#### Required work:
Each line in the entries that has the word "span" has to be copied.

#### Dataset records:
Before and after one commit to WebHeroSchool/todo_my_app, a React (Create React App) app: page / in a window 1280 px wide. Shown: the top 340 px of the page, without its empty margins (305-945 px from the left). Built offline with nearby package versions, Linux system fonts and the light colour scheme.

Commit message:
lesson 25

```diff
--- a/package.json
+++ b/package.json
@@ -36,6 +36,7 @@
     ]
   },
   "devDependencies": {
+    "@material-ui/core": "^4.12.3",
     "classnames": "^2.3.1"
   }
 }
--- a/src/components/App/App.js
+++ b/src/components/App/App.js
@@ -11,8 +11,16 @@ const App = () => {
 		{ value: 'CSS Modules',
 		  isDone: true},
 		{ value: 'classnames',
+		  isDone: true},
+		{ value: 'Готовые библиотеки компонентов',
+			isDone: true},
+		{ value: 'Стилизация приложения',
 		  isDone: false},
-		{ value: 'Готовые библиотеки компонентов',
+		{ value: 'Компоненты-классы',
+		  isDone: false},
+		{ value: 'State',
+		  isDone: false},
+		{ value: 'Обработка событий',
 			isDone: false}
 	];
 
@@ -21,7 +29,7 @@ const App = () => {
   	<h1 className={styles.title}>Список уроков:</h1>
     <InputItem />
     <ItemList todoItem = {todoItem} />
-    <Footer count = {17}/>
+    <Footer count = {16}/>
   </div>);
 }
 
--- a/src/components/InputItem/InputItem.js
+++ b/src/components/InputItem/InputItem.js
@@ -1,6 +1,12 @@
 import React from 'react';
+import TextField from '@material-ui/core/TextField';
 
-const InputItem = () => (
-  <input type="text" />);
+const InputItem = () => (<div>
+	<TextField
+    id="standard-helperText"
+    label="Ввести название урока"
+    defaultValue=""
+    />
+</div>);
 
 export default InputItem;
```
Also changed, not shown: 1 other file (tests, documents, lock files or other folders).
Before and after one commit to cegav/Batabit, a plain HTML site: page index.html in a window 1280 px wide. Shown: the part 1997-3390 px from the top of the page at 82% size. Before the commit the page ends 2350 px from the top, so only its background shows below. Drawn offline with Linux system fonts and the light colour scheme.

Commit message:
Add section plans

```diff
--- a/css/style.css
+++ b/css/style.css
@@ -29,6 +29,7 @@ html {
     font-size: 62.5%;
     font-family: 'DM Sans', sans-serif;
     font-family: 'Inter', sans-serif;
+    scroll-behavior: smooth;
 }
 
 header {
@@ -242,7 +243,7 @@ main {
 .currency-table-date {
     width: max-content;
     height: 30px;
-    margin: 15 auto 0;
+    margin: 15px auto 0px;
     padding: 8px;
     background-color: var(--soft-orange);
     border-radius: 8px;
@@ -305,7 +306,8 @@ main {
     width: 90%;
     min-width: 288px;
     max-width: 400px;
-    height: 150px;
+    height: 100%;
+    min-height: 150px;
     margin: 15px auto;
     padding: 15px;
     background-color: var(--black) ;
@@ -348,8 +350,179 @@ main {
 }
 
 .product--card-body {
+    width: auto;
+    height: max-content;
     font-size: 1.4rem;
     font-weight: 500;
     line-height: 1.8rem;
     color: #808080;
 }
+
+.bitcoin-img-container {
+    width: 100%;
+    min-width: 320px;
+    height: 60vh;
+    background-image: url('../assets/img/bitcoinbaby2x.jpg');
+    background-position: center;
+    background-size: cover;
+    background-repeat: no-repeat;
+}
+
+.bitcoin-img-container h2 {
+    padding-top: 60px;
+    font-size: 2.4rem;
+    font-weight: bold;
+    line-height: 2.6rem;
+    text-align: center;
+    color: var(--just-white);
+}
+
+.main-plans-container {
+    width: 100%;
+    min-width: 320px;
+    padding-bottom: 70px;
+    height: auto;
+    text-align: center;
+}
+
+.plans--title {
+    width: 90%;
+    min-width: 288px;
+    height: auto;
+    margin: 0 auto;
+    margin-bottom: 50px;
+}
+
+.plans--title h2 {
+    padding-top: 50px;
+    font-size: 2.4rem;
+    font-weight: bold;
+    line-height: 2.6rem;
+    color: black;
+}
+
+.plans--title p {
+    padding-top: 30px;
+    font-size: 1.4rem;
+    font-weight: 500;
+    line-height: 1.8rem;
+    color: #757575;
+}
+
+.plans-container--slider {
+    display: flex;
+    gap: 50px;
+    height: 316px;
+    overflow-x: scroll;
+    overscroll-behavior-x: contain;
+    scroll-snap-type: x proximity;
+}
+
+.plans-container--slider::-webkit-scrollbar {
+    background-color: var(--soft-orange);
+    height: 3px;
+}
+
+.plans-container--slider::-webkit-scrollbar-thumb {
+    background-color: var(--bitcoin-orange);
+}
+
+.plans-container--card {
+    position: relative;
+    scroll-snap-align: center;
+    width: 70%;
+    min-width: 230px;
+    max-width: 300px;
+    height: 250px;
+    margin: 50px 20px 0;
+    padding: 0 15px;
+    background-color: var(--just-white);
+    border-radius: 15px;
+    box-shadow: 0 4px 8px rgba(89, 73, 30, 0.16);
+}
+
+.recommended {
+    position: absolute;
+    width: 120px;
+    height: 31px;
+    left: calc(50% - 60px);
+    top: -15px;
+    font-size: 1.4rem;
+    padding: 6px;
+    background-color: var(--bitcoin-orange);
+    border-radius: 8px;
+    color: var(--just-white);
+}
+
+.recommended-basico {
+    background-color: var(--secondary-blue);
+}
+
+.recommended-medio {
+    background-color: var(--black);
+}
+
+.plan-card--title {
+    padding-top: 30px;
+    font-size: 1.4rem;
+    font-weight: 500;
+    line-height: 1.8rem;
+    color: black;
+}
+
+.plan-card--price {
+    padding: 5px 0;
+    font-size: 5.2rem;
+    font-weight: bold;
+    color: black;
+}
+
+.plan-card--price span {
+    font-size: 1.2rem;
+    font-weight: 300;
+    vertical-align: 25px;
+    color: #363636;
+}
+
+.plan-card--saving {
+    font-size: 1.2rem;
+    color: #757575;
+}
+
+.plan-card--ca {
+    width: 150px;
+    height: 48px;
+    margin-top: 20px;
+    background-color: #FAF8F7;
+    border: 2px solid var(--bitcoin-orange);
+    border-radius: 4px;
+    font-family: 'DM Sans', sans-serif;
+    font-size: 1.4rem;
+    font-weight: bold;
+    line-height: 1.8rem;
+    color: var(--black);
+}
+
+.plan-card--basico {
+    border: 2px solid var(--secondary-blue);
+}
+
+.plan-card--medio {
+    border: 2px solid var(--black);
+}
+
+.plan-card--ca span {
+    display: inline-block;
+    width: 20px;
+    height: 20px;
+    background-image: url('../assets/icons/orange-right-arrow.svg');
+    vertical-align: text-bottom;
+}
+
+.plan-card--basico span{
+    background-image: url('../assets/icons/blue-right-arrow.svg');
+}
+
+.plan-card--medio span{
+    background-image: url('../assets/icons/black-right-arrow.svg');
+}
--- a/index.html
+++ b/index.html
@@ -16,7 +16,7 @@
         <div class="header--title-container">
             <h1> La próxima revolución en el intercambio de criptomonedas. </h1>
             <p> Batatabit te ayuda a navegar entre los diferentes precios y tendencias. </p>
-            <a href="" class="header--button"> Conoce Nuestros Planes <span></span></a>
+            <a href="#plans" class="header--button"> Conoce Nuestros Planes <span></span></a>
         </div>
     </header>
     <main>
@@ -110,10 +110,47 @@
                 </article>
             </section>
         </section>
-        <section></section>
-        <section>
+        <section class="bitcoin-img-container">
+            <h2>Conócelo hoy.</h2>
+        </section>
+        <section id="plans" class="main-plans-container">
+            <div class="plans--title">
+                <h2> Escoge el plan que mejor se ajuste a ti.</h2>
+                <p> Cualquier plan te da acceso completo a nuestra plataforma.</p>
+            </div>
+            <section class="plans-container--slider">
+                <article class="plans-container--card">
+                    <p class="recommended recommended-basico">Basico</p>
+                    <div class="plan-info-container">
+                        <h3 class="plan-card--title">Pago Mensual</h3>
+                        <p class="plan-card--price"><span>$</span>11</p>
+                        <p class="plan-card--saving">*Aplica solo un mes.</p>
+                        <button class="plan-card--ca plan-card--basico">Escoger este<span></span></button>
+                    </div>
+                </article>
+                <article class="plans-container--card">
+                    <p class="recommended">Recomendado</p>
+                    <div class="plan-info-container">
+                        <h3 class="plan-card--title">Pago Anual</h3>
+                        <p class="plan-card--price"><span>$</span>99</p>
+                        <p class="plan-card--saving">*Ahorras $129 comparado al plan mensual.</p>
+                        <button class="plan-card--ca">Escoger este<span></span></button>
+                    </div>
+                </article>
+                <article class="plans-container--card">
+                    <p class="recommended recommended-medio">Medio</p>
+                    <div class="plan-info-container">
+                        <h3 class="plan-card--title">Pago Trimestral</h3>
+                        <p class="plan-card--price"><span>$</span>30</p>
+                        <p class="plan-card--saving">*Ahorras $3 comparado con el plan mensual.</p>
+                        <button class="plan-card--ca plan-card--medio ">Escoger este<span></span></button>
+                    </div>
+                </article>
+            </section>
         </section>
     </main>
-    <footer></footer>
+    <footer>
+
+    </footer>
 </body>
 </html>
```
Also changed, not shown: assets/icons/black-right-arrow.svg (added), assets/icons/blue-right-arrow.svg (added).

#### Task response:
+.plan-card--price span {
+.plan-card--ca span {
+.plan-card--basico span{
+.plan-card--medio span{
-            <a href="" class="header--button"> Conoce Nuestros Planes <span></span></a>
+            <a href="#plans" class="header--button"> Conoce Nuestros Planes <span></span></a>
+                        <p class="plan-card--price"><span>$</span>11</p>
+                        <button class="plan-card--ca plan-card--basico">Escoger este<span></span></button>
+                        <p class="plan-card--price"><span>$</span>99</p>
+                        <button class="plan-card--ca">Escoger este<span></span></button>
+                        <p class="plan-card--price"><span>$</span>30</p>
+                        <button class="plan-card--ca plan-card--medio ">Escoger este<span></span></button>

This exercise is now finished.